■ **Data excerpts**

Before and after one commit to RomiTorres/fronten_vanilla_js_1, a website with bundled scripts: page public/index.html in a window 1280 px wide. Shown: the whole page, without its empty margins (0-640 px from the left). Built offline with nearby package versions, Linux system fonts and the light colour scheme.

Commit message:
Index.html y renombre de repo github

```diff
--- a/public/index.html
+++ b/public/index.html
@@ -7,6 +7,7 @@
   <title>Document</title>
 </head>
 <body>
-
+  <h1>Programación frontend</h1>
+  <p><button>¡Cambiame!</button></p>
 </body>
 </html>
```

■ **Work order**
Start to finish, copy the material out exactly.

■ **Exercise response**
Before and after one commit to RomiTorres/fronten_vanilla_js_1, a website with bundled scripts: page public/index.html in a window 1280 px wide. Shown: the whole page, without its empty margins (0-640 px from the left). Built offline with nearby package versions, Linux system fonts and the light colour scheme.

Commit message:
Index.html y renombre de repo github

```diff
--- a/public/index.html
+++ b/public/index.html
@@ -7,6 +7,7 @@
   <title>Document</title>
 </head>
 <body>
-
+  <h1>Programación frontend</h1>
+  <p><button>¡Cambiame!</button></p>
 </body>
 </html>
```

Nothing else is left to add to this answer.